■ PROBLEM TO SOLVE ■
Find and copy each line of the records where the string "axis" shows up.

■ SUPPLIED MATERIAL ■

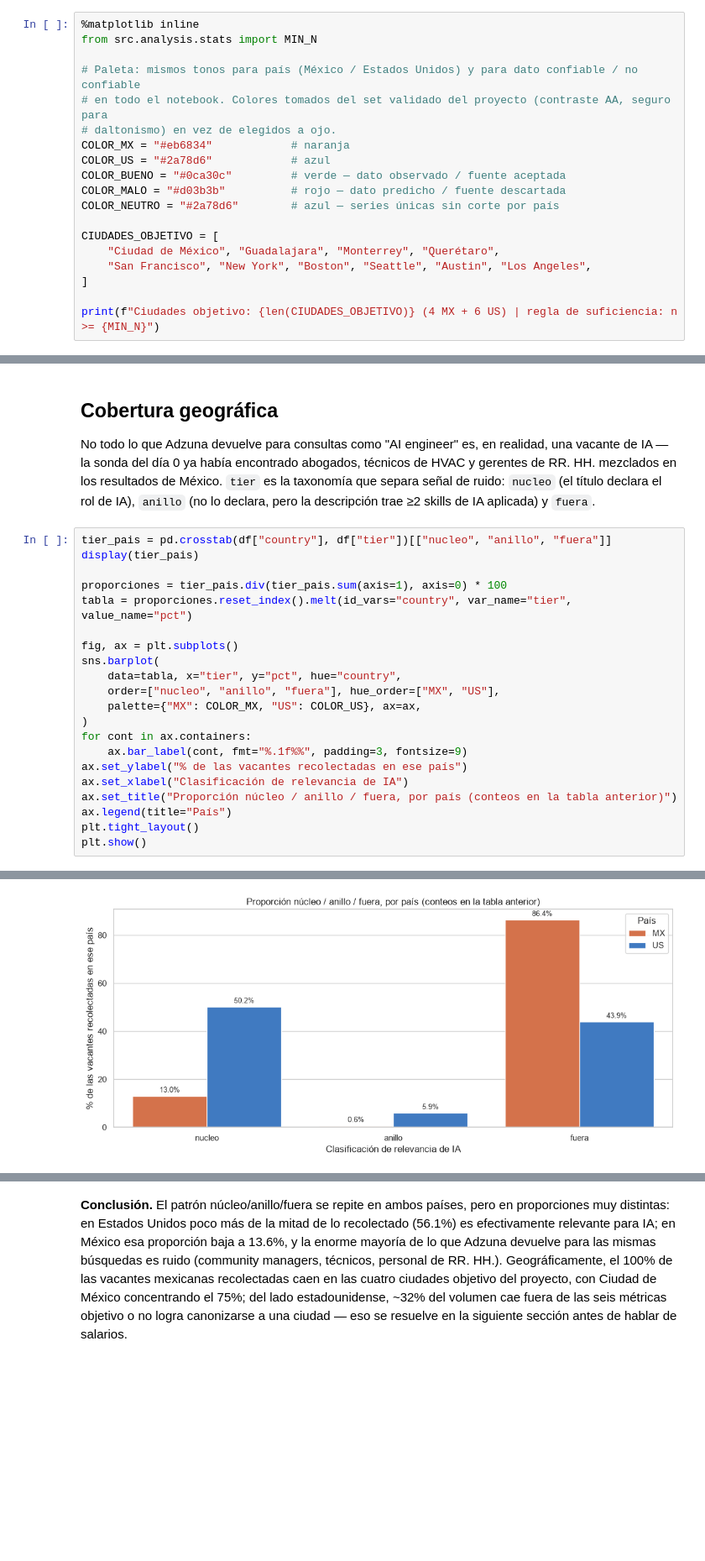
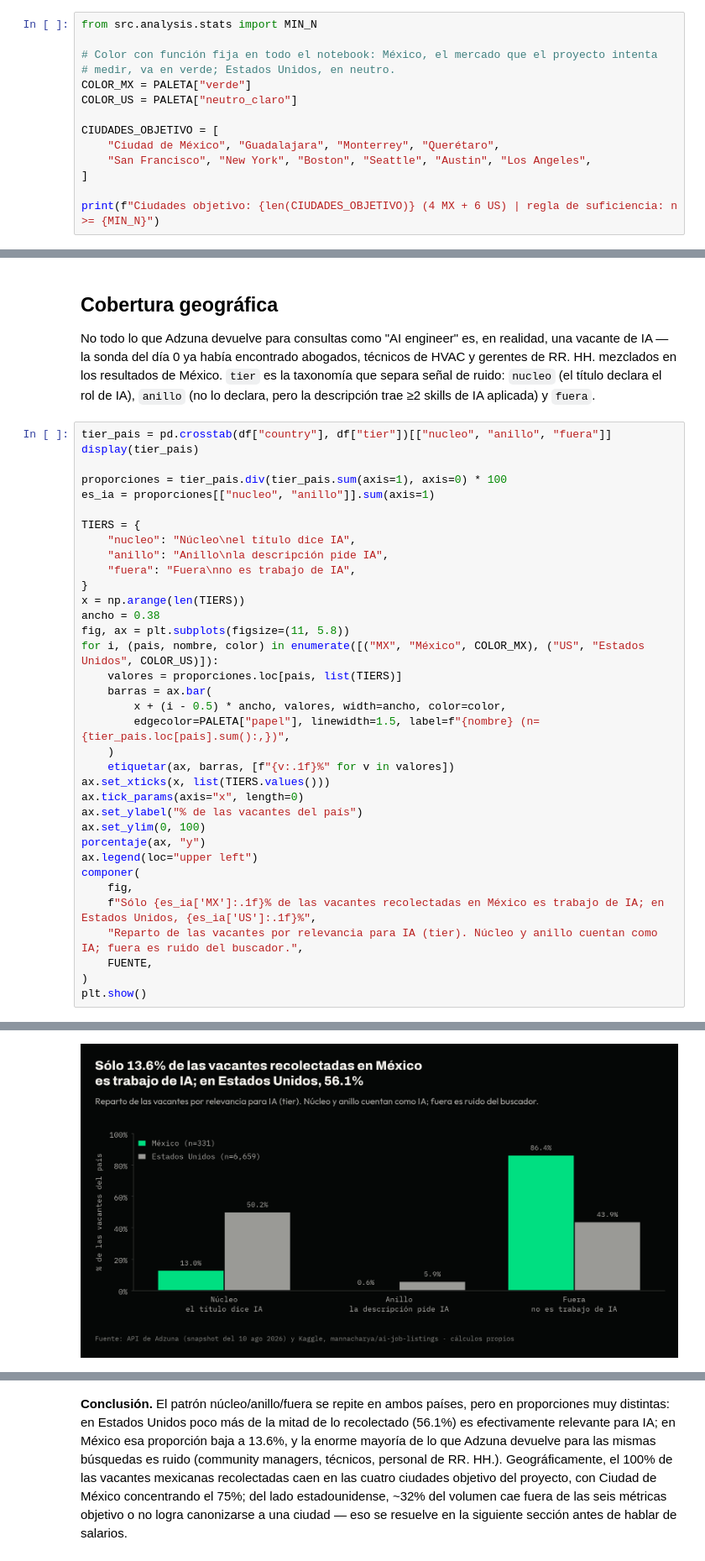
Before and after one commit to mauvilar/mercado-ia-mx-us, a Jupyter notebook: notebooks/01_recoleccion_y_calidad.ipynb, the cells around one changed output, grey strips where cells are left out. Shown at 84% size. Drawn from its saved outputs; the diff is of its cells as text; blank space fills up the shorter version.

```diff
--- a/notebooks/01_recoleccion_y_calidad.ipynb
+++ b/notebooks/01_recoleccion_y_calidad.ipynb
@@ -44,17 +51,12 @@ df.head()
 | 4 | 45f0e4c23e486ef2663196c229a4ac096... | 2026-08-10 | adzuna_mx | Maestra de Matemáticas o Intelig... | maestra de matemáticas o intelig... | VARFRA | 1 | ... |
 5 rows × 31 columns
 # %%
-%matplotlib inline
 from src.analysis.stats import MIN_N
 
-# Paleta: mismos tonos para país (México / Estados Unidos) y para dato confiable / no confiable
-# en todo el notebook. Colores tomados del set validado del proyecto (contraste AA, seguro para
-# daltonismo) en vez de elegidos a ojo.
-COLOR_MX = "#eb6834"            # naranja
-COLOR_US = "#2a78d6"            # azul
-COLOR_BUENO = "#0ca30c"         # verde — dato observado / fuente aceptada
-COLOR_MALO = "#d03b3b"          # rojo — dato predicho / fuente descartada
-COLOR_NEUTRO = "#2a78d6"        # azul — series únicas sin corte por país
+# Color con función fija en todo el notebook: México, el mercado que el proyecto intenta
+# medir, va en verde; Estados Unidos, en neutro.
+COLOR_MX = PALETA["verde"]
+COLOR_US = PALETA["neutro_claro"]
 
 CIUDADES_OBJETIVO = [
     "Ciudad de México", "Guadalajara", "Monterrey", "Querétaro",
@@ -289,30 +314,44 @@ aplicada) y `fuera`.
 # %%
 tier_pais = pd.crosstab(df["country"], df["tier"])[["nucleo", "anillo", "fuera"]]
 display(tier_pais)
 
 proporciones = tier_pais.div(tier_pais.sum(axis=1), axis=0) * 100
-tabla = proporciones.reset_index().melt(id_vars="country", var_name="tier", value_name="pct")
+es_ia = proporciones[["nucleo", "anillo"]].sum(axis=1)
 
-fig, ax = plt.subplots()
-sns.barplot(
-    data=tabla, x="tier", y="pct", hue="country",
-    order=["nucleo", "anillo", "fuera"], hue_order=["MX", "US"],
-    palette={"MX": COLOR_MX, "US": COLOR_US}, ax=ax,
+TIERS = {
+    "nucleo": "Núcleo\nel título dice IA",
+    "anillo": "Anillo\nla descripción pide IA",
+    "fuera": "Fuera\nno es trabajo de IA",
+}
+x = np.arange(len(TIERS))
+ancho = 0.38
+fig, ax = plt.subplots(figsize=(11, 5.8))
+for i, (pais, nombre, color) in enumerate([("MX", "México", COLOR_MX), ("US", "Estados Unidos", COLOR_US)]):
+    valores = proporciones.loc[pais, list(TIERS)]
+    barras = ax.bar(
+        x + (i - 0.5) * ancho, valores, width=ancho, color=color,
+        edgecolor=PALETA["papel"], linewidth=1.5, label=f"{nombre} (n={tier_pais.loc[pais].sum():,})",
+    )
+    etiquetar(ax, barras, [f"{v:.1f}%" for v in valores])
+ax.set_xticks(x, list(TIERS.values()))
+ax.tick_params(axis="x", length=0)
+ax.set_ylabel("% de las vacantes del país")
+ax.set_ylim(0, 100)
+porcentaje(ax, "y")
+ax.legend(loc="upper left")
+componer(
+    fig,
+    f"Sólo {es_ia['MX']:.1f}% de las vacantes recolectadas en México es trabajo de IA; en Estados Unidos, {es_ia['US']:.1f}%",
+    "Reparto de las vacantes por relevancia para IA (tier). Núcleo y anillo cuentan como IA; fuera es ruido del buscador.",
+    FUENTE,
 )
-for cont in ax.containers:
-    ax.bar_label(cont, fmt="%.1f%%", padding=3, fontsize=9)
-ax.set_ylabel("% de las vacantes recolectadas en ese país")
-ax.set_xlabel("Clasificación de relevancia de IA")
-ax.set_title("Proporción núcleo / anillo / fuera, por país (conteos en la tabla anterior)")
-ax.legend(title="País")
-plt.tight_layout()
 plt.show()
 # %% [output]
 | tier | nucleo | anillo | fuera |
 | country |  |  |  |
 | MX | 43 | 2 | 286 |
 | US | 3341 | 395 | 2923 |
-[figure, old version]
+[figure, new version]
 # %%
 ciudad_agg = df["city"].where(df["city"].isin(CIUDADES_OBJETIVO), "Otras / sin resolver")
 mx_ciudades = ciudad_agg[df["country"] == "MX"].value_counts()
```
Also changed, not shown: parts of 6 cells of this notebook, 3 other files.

■ REPLY TO THE TASK ■
 proporciones = tier_pais.div(tier_pais.sum(axis=1), axis=0) * 100
+es_ia = proporciones[["nucleo", "anillo"]].sum(axis=1)
+ax.tick_params(axis="x", length=0)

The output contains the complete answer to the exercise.